The answer must be every line below that holds the word "html".

Before and after images:

-------

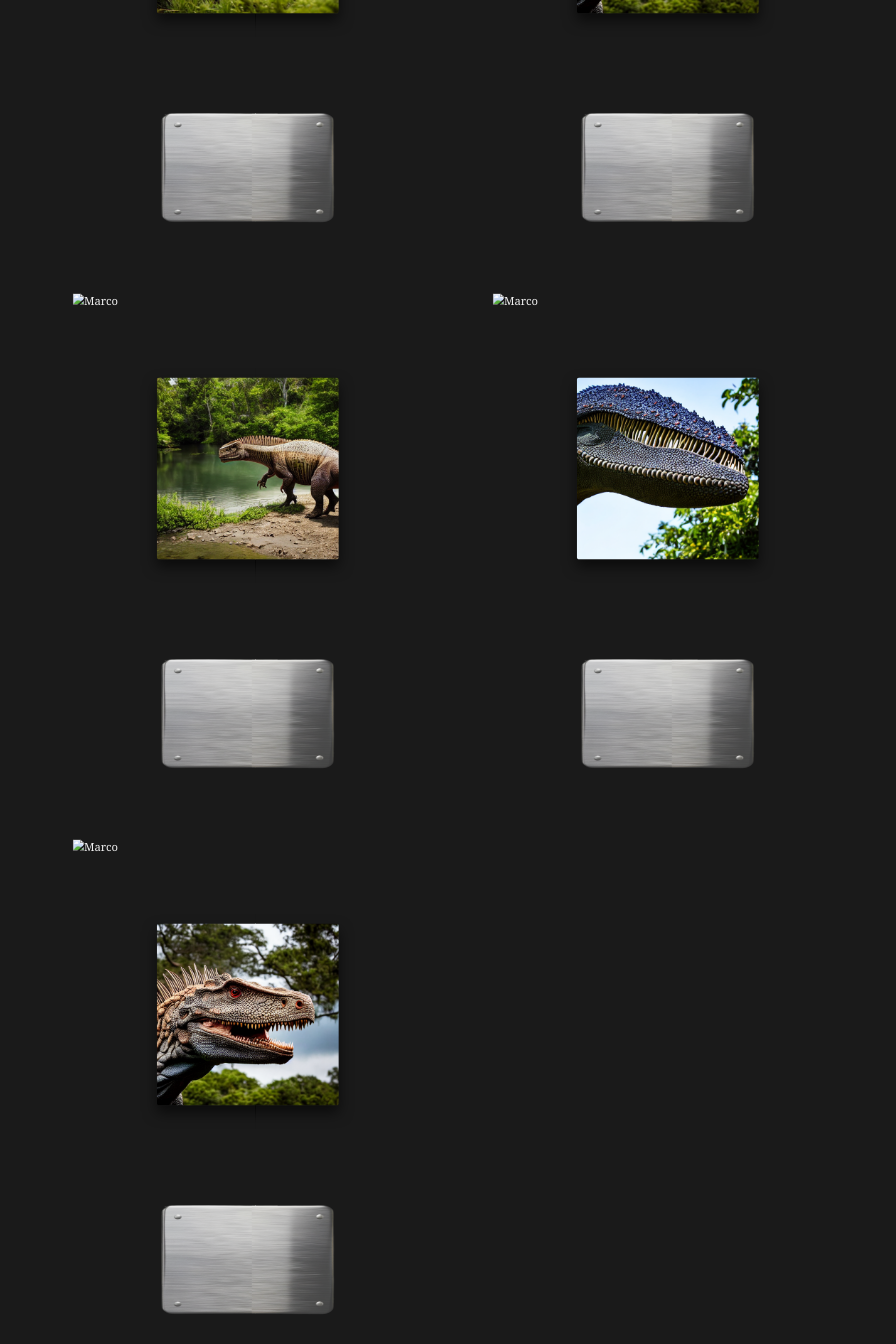
Repository: FormalIngenieroniel/YapperSaurusMuseum
Page: templates/index.html
The author's editor kept a record of every edit. The page is drawn from the files as they stood at one moment, then again after the next edit.
The browser window is 1280 px wide. The pictures show the part of the page from y = 2885 to 4805 px (the page is 4805 px tall before and 4025 px after), at 70% of full size.

Above is the page before.
Console error: TypeError: Cannot read properties of null (reading 'addEventListener')

### templates/index.html
<!DOCTYPE html>
<html lang="es">
<head>
    <meta charset="UTF-8">
    <meta name="viewport" content="width=device-width, initial-scale=1.0">
    <title>Museo de Dinosaurios</title>
    <link rel="stylesheet" href="./static/style.css">
</head>
<body>

    <div class="fondo-paralax"></div>

    <h1>Galería de Dinosaurios</h1>

    <div class="museo-container">

        <div class="dino-exhibit">
            <div class="dino-cuadro">
                <img src="./static/Carpetanosaurio rex/Waranatitan.png" alt="Waranatitan" class="dino-img">
                <img src="" alt="Marco" class="dino-marco">
            </div>
            <div class="dino-placa">
                </div>
        </div>

        <div class="dino-exhibit">
            <div class="dino-cuadro">
                <img src="./static/Carpetanosaurio rex/Hianchangosaurus.png" alt="Hianchangosaurus" class="dino-img">
                <img src="" alt="Marco" class="dino-marco">
            </div>
            <div class="dino-placa">
            </div>
        </div>
        <div class="dino-exhibit">
            <div class="dino-cuadro">
                <img src="./static/Carpetanosaurio rex/Danodon.png" alt="Danodon" class="dino-img">
                <img src="" alt="Marco" class="dino-marco">
            </div>
            <div class="dino-placa">
            </div>
        </div>

        <div class="dino-exhibit">
            <div class="dino-cuadro">
                <img src="./static/Carpetanosaurio rex/Siamensaurus.png" alt="Siamensaurus" class="dino-img">
                <img src="" alt="Marco" class="dino-marco">
            </div>
            <div class="dino-placa">
            </div>
        </div>

        <div class="dino-exhibit">
            <div class="dino-cuadro">
                <img src="./static/Carpetanosaurio rex/Ligantosaurus.png" alt="Ligantosaurus" class="dino-img">
                <img src="" alt="Marco" class="dino-marco">
            </div>
            <div class="dino-placa">
            </div>
        </div>

        <div class="dino-exhibit">
            <div class="dino-cuadro">
                <img src="./static/Carpetanosaurio rex/Nonosaurus.png" alt="Nonosaurus" class="dino-img">
                <img src="" alt="Marco" class="dino-marco">
            </div>
            <div class="dino-placa">
            </div>
        </div>

        <div class="dino-exhibit">
            <div class="dino-cuadro">
                <img src="./static/Carpetanosaurio rex/Protogosaurus.png" alt="Protogosaurus" class="dino-img">
                <img src="" alt="Marco" class="dino-marco">
            </div>
            <div class="dino-placa">
            </div>
        </div>

        <div class="dino-exhibit">
            <div class="dino-cuadro">
                <img src="./static/Carpetanosaurio rex/Yundanosaurus.png" alt="Yundanosaurus" class="dino-img">
                <img src="" alt="Marco" class="dino-marco">
            </div>
            <div class="dino-placa">
            </div>
        </div>

        <div class="dino-exhibit">
            <div class="dino-cuadro">
                <img src="./static/Carpetanosaurio rex/Rapalasaurus.png" alt="Rapalasaurus" class="dino-img">
                <img src="" alt="Marco" class="dino-marco">
            </div>
            <div class="dino-placa">
            </div>
        </div>

        <div class="dino-exhibit">
            <div class="dino-cuadro">
                <img src="./static/Carpetanosaurio rex/Stenosaurus.png" alt="Stenosaurus" class="dino-img">
                <img src="" alt="Marco" class="dino-marco">
            </div>
            <div class="dino-placa">
            </div>
        </div>

        <div class="dino-exhibit">
            <div class="dino-cuadro">
                <img src="./static/Carpetanosaurio rex/Yundanosaurus.png" alt="Dinosaurio 10" class="dino-img">
                <img src="" alt="Marco" class="dino-marco">
            </div>
            <div class="dino-placa">
            </div>
        </div>

    </div>

    <script src="./static/script.js"></script>
</body>
</html>

### static/style.css
/* --- Variables Globales y Reseteo --- */
:root {
    --dino-img-size: 260px;
    --marco-borde-size: 120px;
    --color-fondo: #1a1a1a;
    --color-texto-placa: #2c1e14;
    --color-luz-foco: rgba(255, 223, 150, 0.75);
    --color-titulo: #f0f0f0;
}

* {
    margin: 0;
    padding: 0;
    box-sizing: border-box;
}

body {
    font-family: 'Georgia', serif;
    background-color: var(--color-fondo);
    color: var(--color-titulo);
    overflow-x: hidden;
}

h1 {
    text-align: center;
    margin: 40px 0;
    font-size: 3rem;
    font-weight: normal;
    color: var(--color-titulo);
    text-shadow: 2px 2px 8px rgba(0,0,0,0.8);
    position: relative;
    z-index: 10;
    letter-spacing: 2px;
}

.fondo-paralax {
    background-image: url('./Marcos/fondo.png');
    background-size: cover;
    background-position: center center;
    position: fixed;
    z-index: -1;
    top: -50px;
    left: -50px;
    right: -50px;
    bottom: -50px;
}

.museo-container {
    display: grid;
    grid-template-columns: repeat(2, 1fr);
    grid-template-rows: repeat(5, auto);
    gap: 100px;
    padding: 40px;
    width: 90%;
    max-width: 15000px;
    margin: 0 auto;
    position: relative;
    z-index: 5;
}

.dino-exhibit {
    display: flex;
    flex-direction: column;
    align-items: center;
    cursor: pointer;
    transition: transform 0.4s ease-out, opacity 0.4s ease-out;
}

.museo-container:hover .dino-exhibit {
    opacity: 0.5;
    transform: scale(0.98);
}

.museo-container .dino-exhibit:hover {
    opacity: 1;
    transform: scale(1.05);
}

.dino-cuadro {
    position: relative;
    width: calc(var(--dino-img-size) + 2 * var(--marco-borde-size));
    height: calc(var(--dino-img-size) + 2 * var(--marco-borde-size));
    margin-bottom: 20px;
    transition: filter 0.4s ease-out;
}

.dino-exhibit:hover .dino-cuadro {
    filter: drop-shadow(0 0 20px var(--color-luz-foco));
}

.dino-img {
    width: var(--dino-img-size);
    height: var(--dino-img-size);
    object-fit: cover;
    position: absolute;
    top: 50%;
    left: 50%;
    transform: translate(-50%, -50%);
    z-index: 1;
    box-shadow: 0 10px 20px rgba(0,0,0,0.6);
    border-radius: 4px;
}

.dino-marco {
    width: 100%;
    height: 100%;
    position: absolute;
    top: 0;
    left: 0;
    z-index: 2;
    pointer-events: none;
}

/* === NUEVO: ESTILOS DEL SLICER DE PLACAS === */

/* 1. Contenedor Principal del Slicer */
/* Ocupa el espacio de la placa original y oculta el contenido que se desborda */
.placa-slicer-container {
    position: relative;
    width: 100%;
    max-width: 500px;
    overflow: hidden; /* ¡La clave! Oculta la segunda placa */
    box-shadow: 0 5px 15px rgba(0,0,0,0.5);
    transition: height 0.6s cubic-bezier(0.86, 0, 0.07, 1);
}

/* 2. El Wrapper que se desliza */
/* Es el doble de ancho que el contenedor para albergar las dos placas */
.placa-wrapper {
    display: flex;
    width: 200%; /* 100% para cada una de las dos placas */
    /* Animación suave para el deslizamiento */
    transition: transform 0.6s cubic-bezier(0.86, 0, 0.07, 1);
    align-items: flex-start;
}

/* 3. Clase que activa el deslizamiento */
.placa-wrapper.slide-active {
    transform: translateX(-50%); /* Mueve el wrapper a la izquierda */
}

/* 4. Estilo de cada Placa dentro del Slicer */
.dino-placa {
    width: 50%;
    flex-shrink: 0;
    background-image: url('./Marcos/placatexto.png');
    background-size: 100% 100%;
    background-repeat: no-repeat;

    /* AJUSTE 1: Aumenta el padding para crear el margen interior */
    /* Puedes ajustar el '60px' si necesitas más o menos espacio lateral */
    padding: 80px 70px;

    text-align: left;
    color: var(--color-texto-placa);
    font-size: 0.9rem;
    line-height: 1.6;

    /* AJUSTE 2: Añade estas 3 líneas para centrar el contenido */
    display: flex;
    flex-direction: column;
    justify-content: center; /* ¡Esta es la clave para el centrado vertical! */
}

/* 5. Estilo de las Flechas de Navegación */
.slicer-arrow {
    position: absolute;
    top: 50%;
    transform: translateY(-50%);
    z-index: 20;
    background-color: rgba(44, 30, 20, 0.7);
    color: white;
    border: none;
    border-radius: 50%;
    width: 40px;
    height: 40px;
    font-size: 24px;
    font-weight: bold;
    cursor: pointer;
    display: flex;
    align-items: center;
    justify-content: center;
    transition: background-color 0.3s ease, transform 0.3s ease;
}

.slicer-arrow:hover {
    background-color: rgba(44, 30, 20, 1);
    transform: translateY(-50%) scale(1.1);
}

.slicer-arrow.prev {
    left: 10px;
}

.slicer-arrow.next {
    right: 10px;
}

Loaded but not shown: static/script.js (460 lines, source omitted)

After the next edit:
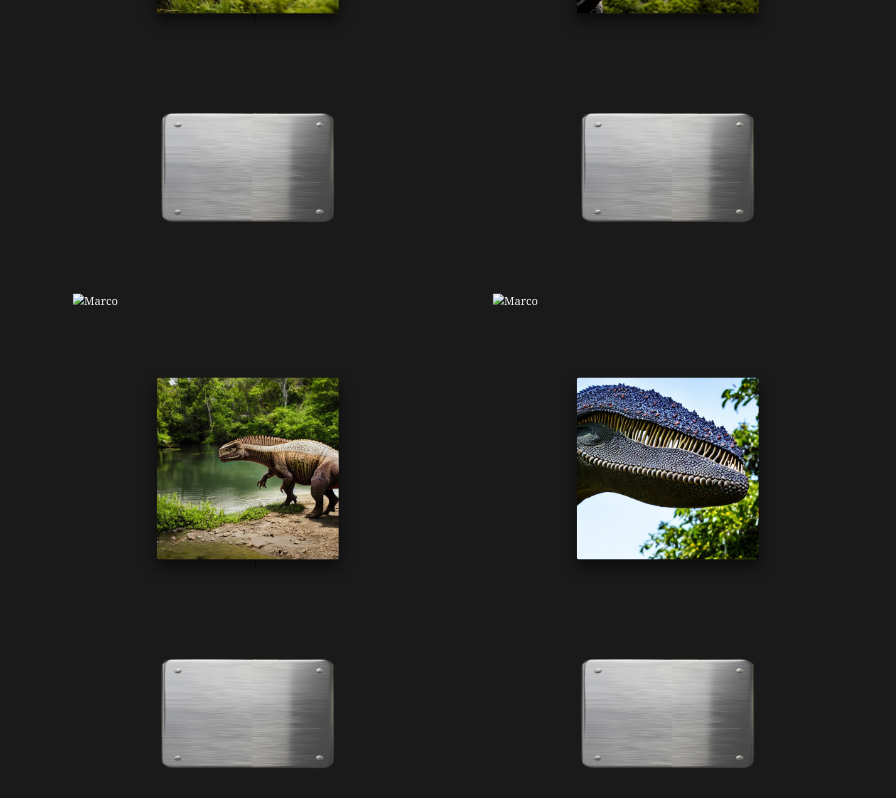
The edit:
--- a/templates/index.html
+++ b/templates/index.html
@@ -103,17 +103,7 @@
             </div>
         </div>
 
-        <div class="dino-exhibit">
-            <div class="dino-cuadro">
-                <img src="./static/Carpetanosaurio rex/Yundanosaurus.png" alt="Dinosaurio 10" class="dino-img">
-                <img src="" alt="Marco" class="dino-marco">
-            </div>
-            <div class="dino-placa">
-            </div>
-        </div>
-
     </div>
-
     <script src="./static/script.js"></script>
 </body>
 </html>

-------

- Worked solution
Page: templates/index.html
### templates/index.html
<!DOCTYPE html>
<html lang="es">
</html>
--- a/templates/index.html
+++ b/templates/index.html
 </html>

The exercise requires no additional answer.